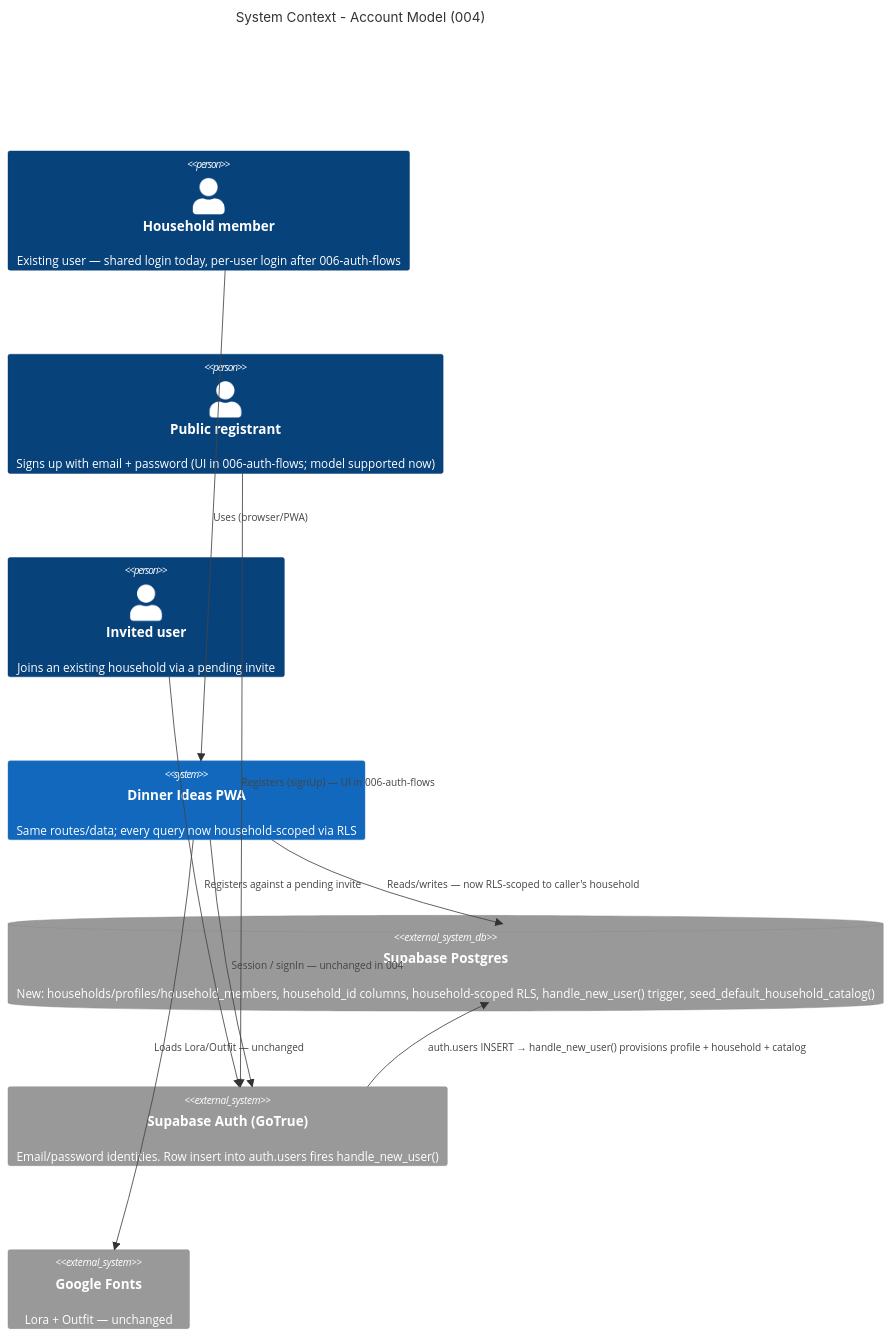
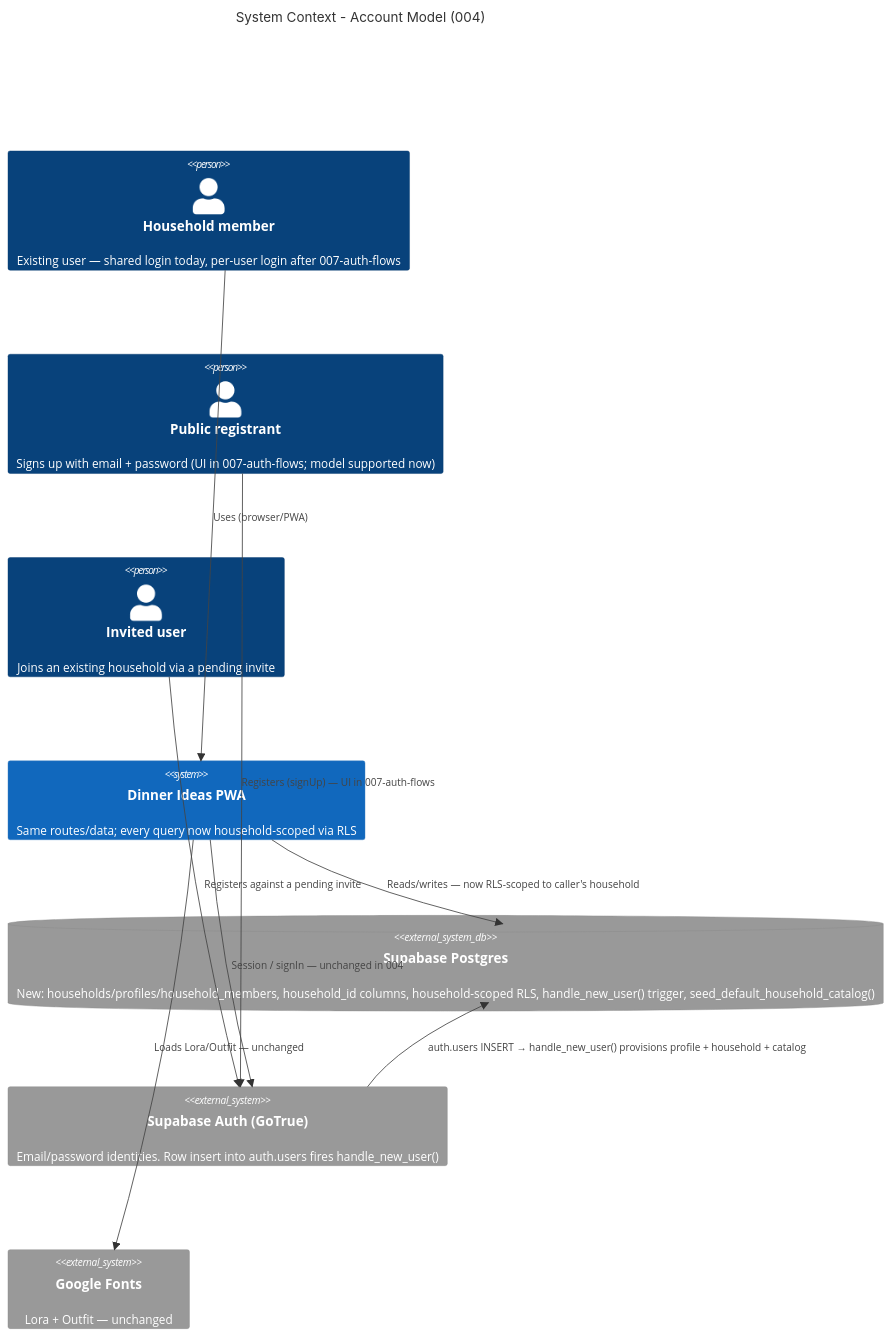
Before and after one commit to platform6/dinner_ideas: the diagram in memory-bank/intents/004-account-model/system-context.md, drawn with Mermaid. The commit also changed other lines of this file and 41 other files, not shown here.

````diff
--- a/memory-bank/intents/004-account-model/system-context.md
+++ b/memory-bank/intents/004-account-model/system-context.md
@@ -25,21 +25,21 @@
 ```mermaid
 C4Context
     title System Context - Account Model (004)
 
-    Person(member, "Household member", "Existing user — shared login today, per-user login after 006-auth-flows")
-    Person(registrant, "Public registrant", "Signs up with email + password (UI in 006-auth-flows; model supported now)")
+    Person(member, "Household member", "Existing user — shared login today, per-user login after 007-auth-flows")
+    Person(registrant, "Public registrant", "Signs up with email + password (UI in 007-auth-flows; model supported now)")
     Person(invitee, "Invited user", "Joins an existing household via a pending invite")
 
     System(app, "Dinner Ideas PWA", "Same routes/data; every query now household-scoped via RLS")
     SystemDb_Ext(pg, "Supabase Postgres", "New: households/profiles/household_members, household_id columns, household-scoped RLS, handle_new_user() trigger, seed_default_household_catalog()")
     System_Ext(gotrue, "Supabase Auth (GoTrue)", "Email/password identities. Row insert into auth.users fires handle_new_user()")
     System_Ext(fonts, "Google Fonts", "Lora + Outfit — unchanged")
 
     Rel(member, app, "Uses (browser/PWA)")
-    Rel(registrant, gotrue, "Registers (signUp) — UI in 006-auth-flows")
+    Rel(registrant, gotrue, "Registers (signUp) — UI in 007-auth-flows")
     Rel(invitee, gotrue, "Registers against a pending invite")
     Rel(app, pg, "Reads/writes — now RLS-scoped to caller's household")
     Rel(app, gotrue, "Session / signIn — unchanged in 004")
     Rel(gotrue, pg, "auth.users INSERT → handle_new_user() provisions profile + household + catalog")
     Rel(app, fonts, "Loads Lora/Outfit — unchanged")
 ```
````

********

TASK DIRECTIONS:
Using the data above, show each line where "registrant" occurs.

RESULT OF THE EXERCISE:
-    Person(registrant, "Public registrant", "Signs up with email + password (UI in 006-auth-flows; model supported now)")
+    Person(registrant, "Public registrant", "Signs up with email + password (UI in 007-auth-flows; model supported now)")
-    Rel(registrant, gotrue, "Registers (signUp) — UI in 006-auth-flows")
+    Rel(registrant, gotrue, "Registers (signUp) — UI in 007-auth-flows")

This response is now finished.